When registering a trademark in Australia, if the examiner cannot find any issue with your application, you will receive a letter of acceptance. Once your trademark is accepted, it will be published in the Official Journal of Trademarks. Upon this publication, your trademark will undergo a three-month period of opposition. This period of opposition permits other traders to raise objection against you registering a trademark in Australia: however, trademarks do not usually receive objection at this stage of the process.
If instead you are issued with an adverse report, this means that your mark is not yet suitable for registering a trademark in Australia. The adverse report will outline any issues that the examiner has raised, and provide you with a time frame to respond and remedy the issues. A trademark professional can remedy any minor issues on your behalf: however, if the examiner has raised a bigger issue, or pronounces your mark as generic, you will need to provide us with further information before we can respond. If we have conducted a search on your behalf before your application is filed, it is very unlikely that the examiner would find major issues.
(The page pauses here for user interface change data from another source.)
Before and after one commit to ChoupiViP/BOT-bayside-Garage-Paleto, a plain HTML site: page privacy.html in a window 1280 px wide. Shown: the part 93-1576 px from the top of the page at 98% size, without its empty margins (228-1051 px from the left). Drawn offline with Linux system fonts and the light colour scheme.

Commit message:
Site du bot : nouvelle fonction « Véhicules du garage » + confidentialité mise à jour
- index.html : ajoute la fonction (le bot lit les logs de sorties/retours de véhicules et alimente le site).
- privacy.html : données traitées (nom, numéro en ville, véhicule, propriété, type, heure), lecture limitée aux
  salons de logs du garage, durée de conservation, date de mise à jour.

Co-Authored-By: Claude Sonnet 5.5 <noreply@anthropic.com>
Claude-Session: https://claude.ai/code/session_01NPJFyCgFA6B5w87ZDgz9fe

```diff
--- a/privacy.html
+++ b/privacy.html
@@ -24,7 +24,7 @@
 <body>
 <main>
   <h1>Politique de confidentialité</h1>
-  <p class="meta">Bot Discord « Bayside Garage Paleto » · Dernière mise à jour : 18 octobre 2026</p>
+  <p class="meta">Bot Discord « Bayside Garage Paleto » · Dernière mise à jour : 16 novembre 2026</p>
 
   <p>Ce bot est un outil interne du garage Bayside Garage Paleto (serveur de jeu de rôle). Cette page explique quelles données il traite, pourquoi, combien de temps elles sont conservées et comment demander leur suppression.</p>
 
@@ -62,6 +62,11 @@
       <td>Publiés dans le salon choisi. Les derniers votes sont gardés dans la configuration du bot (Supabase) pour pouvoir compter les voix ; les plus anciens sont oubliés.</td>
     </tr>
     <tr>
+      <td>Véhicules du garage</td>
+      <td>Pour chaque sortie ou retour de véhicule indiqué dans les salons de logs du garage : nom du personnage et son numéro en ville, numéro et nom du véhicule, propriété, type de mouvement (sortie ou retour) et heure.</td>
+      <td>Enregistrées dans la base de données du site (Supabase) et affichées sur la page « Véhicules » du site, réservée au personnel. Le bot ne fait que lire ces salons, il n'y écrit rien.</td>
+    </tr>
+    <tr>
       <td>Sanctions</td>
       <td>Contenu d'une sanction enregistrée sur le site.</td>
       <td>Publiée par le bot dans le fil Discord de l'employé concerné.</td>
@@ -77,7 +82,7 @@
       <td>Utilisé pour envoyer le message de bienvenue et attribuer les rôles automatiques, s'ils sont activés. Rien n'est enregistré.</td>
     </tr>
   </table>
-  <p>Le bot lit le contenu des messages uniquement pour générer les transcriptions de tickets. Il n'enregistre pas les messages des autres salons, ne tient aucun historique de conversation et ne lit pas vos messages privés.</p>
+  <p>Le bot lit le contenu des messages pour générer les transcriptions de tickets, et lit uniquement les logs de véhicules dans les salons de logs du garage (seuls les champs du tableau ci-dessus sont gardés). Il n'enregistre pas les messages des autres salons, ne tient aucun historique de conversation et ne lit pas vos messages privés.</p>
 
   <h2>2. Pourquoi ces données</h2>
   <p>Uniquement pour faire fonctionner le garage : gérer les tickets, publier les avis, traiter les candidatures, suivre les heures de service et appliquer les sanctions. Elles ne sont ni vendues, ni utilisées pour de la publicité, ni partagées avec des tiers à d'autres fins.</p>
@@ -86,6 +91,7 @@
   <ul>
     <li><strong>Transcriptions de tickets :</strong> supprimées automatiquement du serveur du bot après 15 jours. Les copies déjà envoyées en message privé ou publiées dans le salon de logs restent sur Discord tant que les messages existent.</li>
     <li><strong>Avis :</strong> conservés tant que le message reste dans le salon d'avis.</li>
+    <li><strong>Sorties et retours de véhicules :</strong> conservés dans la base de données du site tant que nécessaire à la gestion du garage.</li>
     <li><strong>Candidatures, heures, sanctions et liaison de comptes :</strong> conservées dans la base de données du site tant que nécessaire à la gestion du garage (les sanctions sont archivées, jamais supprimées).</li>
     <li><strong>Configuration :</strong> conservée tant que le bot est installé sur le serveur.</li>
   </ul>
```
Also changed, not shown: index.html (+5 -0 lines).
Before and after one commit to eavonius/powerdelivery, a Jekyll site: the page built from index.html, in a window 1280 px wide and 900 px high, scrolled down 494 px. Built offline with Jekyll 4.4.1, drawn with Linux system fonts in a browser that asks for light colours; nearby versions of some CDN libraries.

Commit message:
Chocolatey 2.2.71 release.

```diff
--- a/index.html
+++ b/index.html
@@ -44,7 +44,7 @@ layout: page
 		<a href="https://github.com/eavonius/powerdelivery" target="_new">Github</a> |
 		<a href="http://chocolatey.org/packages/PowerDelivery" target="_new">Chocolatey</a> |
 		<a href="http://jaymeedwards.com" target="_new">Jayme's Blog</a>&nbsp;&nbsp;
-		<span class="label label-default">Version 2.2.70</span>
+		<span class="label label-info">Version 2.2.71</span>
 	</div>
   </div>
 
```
Registering a Trademark in Australia
Once your trademark has been accepted and has not received any objection by other traders, you have succeeded in registering a trademark in Australia. Your registration will last a total of ten years from the date of filing, and can be renewed indefinitely. You must pay a final registration fee and receive your official Certificate of Registration before you receive your full rights to your trademark. You are required to pay your fee before the time limit expires, else you risk being charged with an additional fee, or other traders being able to file a late objection.
Once you own a registered trademark, you can begin using the ® symbol to advertise your exclusive rights and your intent to defend your mark. You cannot use this symbol before your mark has been registered: it is illegal to do so. You can, however, use the ™ symbol without registration. You might choose to use this symbol once your application is filed to advertise the fact that your registration is pending.